Another surprising thing for me was realizing just how flawed the old manuscripts were as far as technique. The story was pretty good, but ten years ago I was such a novice writer when you look at technique. I’ve grown so much since then, and I barely recognize what I wrote before.
I’ve described the Iron Dragon Series as a return to adventures like The Dragonlance Chronicles. I’d like to put that question to you, though. Who is the perfect reader for this series?
The perfect reader is someone who enjoys adventure fantasy, like those written by Terry Brooks author of the Shannara series, readers of Dragonlance by Tracy Hickman and Margaret Weiss, R.A. Salvatore’s Drizzt novels, and epic fantasy in general. It’s written for teens and adults, though the 10-11 year olds that I meet love it as well, though it’s a little too scary for some kids that age, and there is some adult content, which is why Library Journal, who gave me a great review, said it was for ages 12 and up. My favorite description of the series comes from Russell Davis, author, editor and former President of the Science Fiction and Fantasy Writers of America: “This is a story that’s worth your time. It’s almost like going back to that first fantasy novel that totally captivated you and you read it over and over again. HIGHLY RECOMMENDED.”
You’ve gone the exciting route of self-publishing the rest of the series after your publisher of the first two books stopped publishing fantasy and science fiction, despite your first novel becoming their bestselling fantasy title ever. Tell us some of the lessons you’ve learned, both positive and negative, with going this route.

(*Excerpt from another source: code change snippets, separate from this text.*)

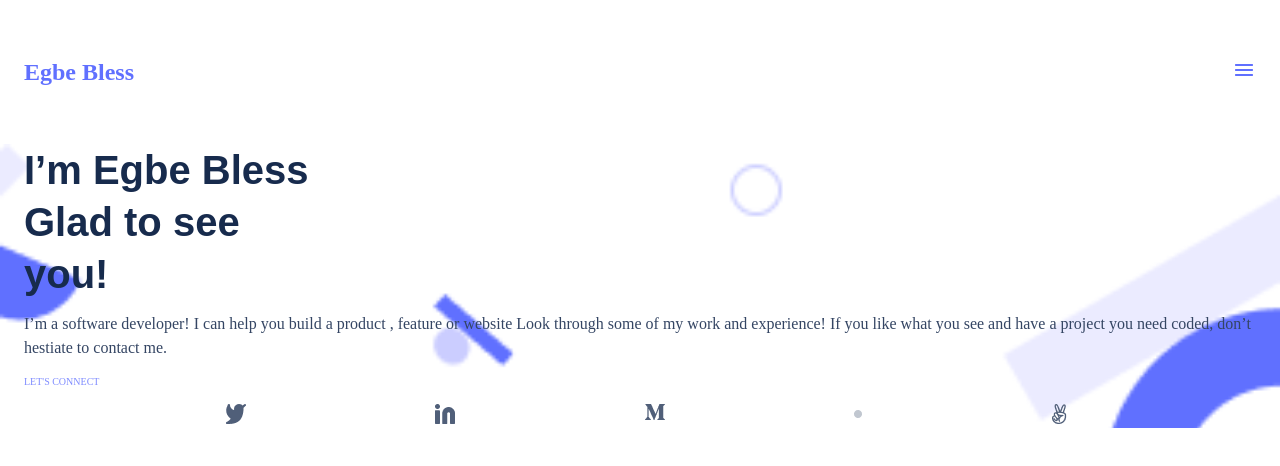
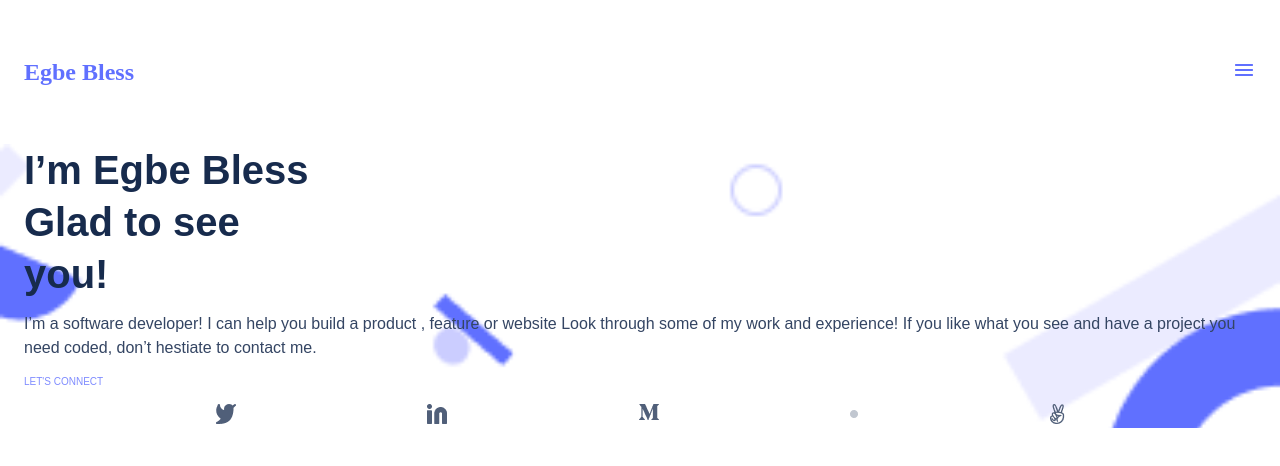
Before and after one commit to Ashuaks/FirstPort, a website: page index.html in a window 1280 px wide. Drawn offline with Linux system fonts and the light colour scheme.

Commit message:
add changes to html and css

```diff
--- a/style.css
+++ b/style.css
@@ -4,7 +4,7 @@
 }
 
 .header {
-    display:flex;
+  display: flex;
   justify-content: space-between;
   padding: 58px 24px;
   align-items: center;
@@ -17,8 +17,6 @@
   padding: 0 24px;
   background-color: #fff;
   background-size: cover;
-    background-position: relative;
-
 }
 
 .my-name {
@@ -32,7 +30,7 @@
 
 .para {
     color: #344563;
-    font-family: 'Poppins';
+    font-family: 'Poppins', sans-serif;
     font-style: normal;
     font-weight: 400;
     font-size: 16px;
@@ -41,7 +39,7 @@
 }
 
 .connect {
-    font-family: 'Poppins';
+    font-family: 'Poppins', sans-serif;
     font-style: normal;
     font-weight: 500;
     font-size: 10px;
@@ -55,6 +53,3 @@
     list-style-type: none;
     justify-content: space-evenly;
 }
-.bird-img {
-    padding-left: 12px;
-}
```
Also changed, not shown: index.html (+1 -2 lines). Lines whose indentation alone changed are shown as unchanged.
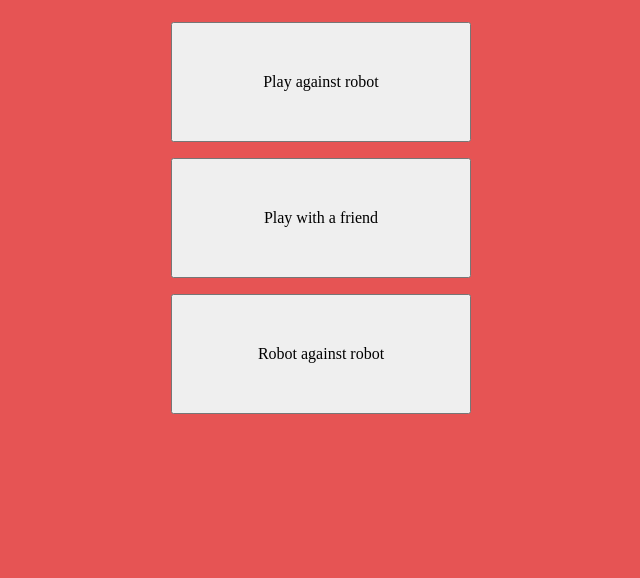
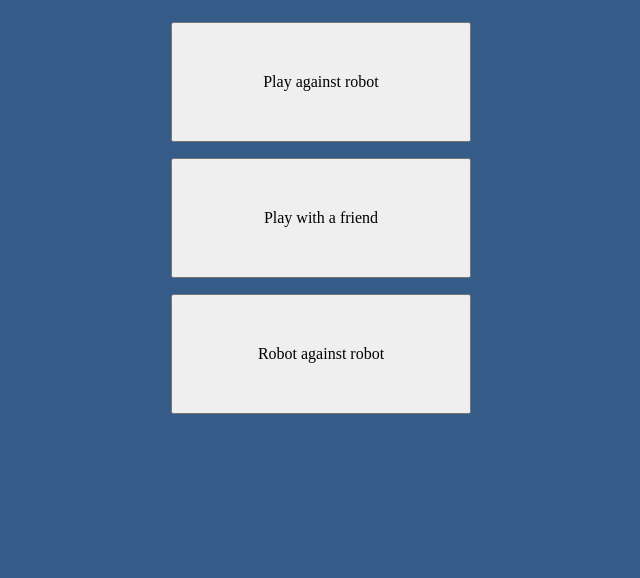
Before and after one commit to DustUnderBag/Tic-Tac-Toe, a plain HTML site: page index.html in a window 1280 px wide. Shown: the part 222-800 px from the top of the page, without its empty margins (319-959 px from the left). Drawn offline with Linux system fonts and the light colour scheme.

Commit message:
Change color pallete and svgs' colors
Changed background color to blue, and primary color to orange yellow.

```diff
--- a/style.css
+++ b/style.css
@@ -35,9 +35,9 @@
 
 
 :root {
-    --background-color: #e65454;
+    --background-color: #355c88;
     --background-color-darker: #1510193d;
-    --primary-color: #ffae00;
+    --primary-color: #ffaf38;
     --border-radius: 24px;
     --mark-color: #ffffffce;
 }
```
Also changed, not shown: img/bot-icon-yellow.svg, img/circle_red.svg, img/circle_yellow.svg, img/cross_red.svg, img/cross_yellow.svg, img/multiplayer-icon.svg.
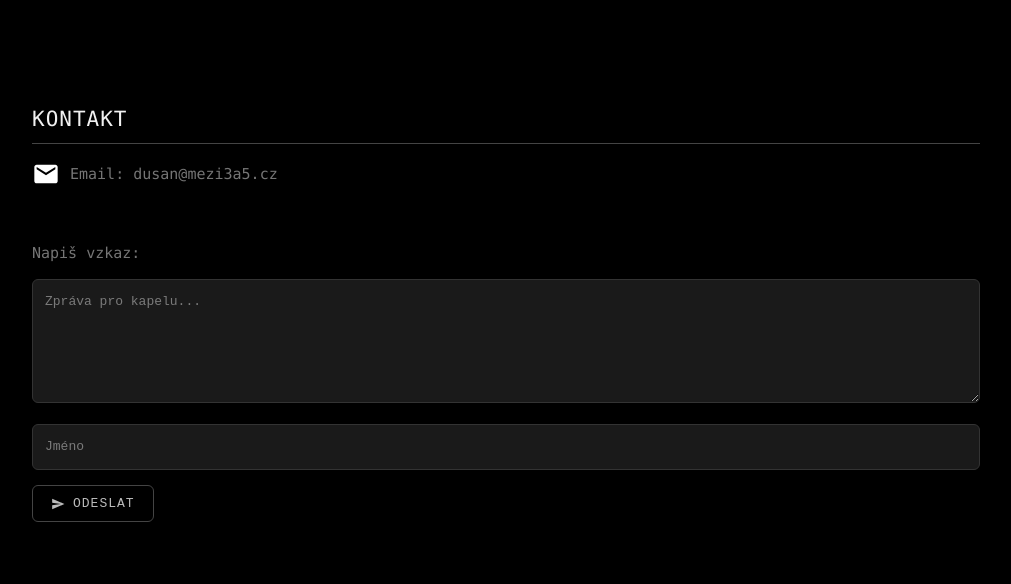
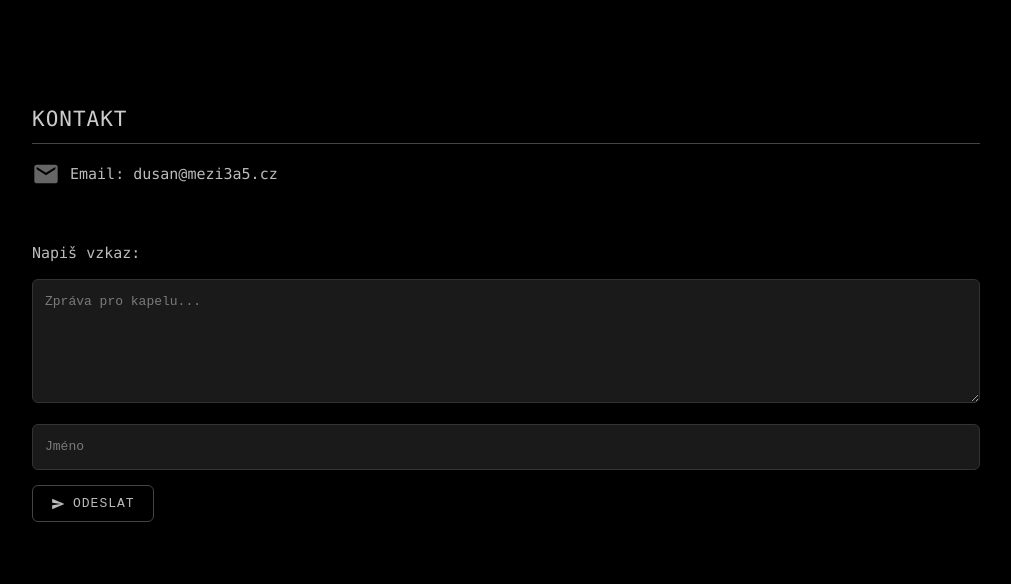
Before and after one commit to TheVecala/DK, a PHP site: page / in a window 1280 px wide. Shown: the part 3601-4185 px from the top of the page, without its empty margins (194-1205 px from the left). Run offline with PHP 8.4, Linux system fonts and the light colour scheme.

Commit message:
Add jack icon images and update Kontakt section colors and SVG fill

```diff
--- a/index.php
+++ b/index.php
@@ -246,11 +246,11 @@ body, h1, h2, h3, h4, h5, h6 { font-family: "Lucida Console", "Courier New", mon
   </div>
 
   <!-- Kontakt -->
-  <div class="page-section w3-text-grey" id="kontakt">
-    <h2 class="w3-text-light-grey">Kontakt</h2>
+  <div class="page-section" id="kontakt" style="color:#bbb;">
+    <h2 style="color:#ccc;">Kontakt</h2>
     <div class="w3-section">
       <p style="display:flex; align-items:center; gap:10px;">
-        <svg xmlns="http://www.w3.org/2000/svg" width="28" height="28" viewBox="0 0 24 24" fill="white" style="flex-shrink:0;" aria-hidden="true">
+        <svg xmlns="http://www.w3.org/2000/svg" width="28" height="28" viewBox="0 0 24 24" fill="#666" style="flex-shrink:0;" aria-hidden="true">
           <path d="M20 4H4c-1.1 0-2 .9-2 2v12c0 1.1.9 2 2 2h16c1.1 0 2-.9 2-2V6c0-1.1-.9-2-2-2zm0 4-8 5-8-5V6l8 5 8-5v2z"/>
         </svg>
         Email: dusan@mezi3a5.cz
```
Also changed, not shown: ikony/jack.png (added), ikony/jack2.png (added), ikony/jack3.png (added).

Doing everything yourself is so difficult, and very daunting. I have friends to help, but the amount of work required to get a book actually published is gigantic. I’ve learned a lot about graphic arts, and typesetting, but I made several mistakes with cover design, which delayed the release of the trade paperback edition as I kept having to re-order proofs of Book One from CreateSpace. Book Two and Three came out great right away, but book one’s cover had issues. I need to take a class on Photoshop and I wish I had more expertise in all areas of publishing and marketing. Just getting the writing done is a challenge and a full-time job, and when you add all the rest of it, the job is enormous, and not for the faint of heart. Determination is key.
If you could give only one or two bits of advice for someone considering the same route, what would they be?
Don’t rush things like I did as I pushed to get book one, two, and three released as trade paperbacks and eBooks at the same time. Give yourself more time to get things done, and practice all the tasks in advance. Self-publish a short story or novella first, and learn cover design, typesetting, publishing with a print on demand company, and publish it as an eBook. Don’t do everything as you go, like I did with my Iron Dragon Series. Also, find friends who know about image manipulation and layout and have them help you. I should have tapped my numerous contacts to help with the cover problems I was having. Instead, I tried to do it alone, and it cost me time, sanity, and some extra proof orders. I asked for help with editing the third book, but for some reason I thought I was on my own with other parts, though some friends did look over my work. Still, I spared them the technical questions that caused so many problems. Don’t forget that your true friends will help you with your dreams.
My thanks to Paul for stopping by these parts and chatting for a spell. You can find more about Paul at his website or his blog, and you can find more about his Iron Dragon Series via the following links: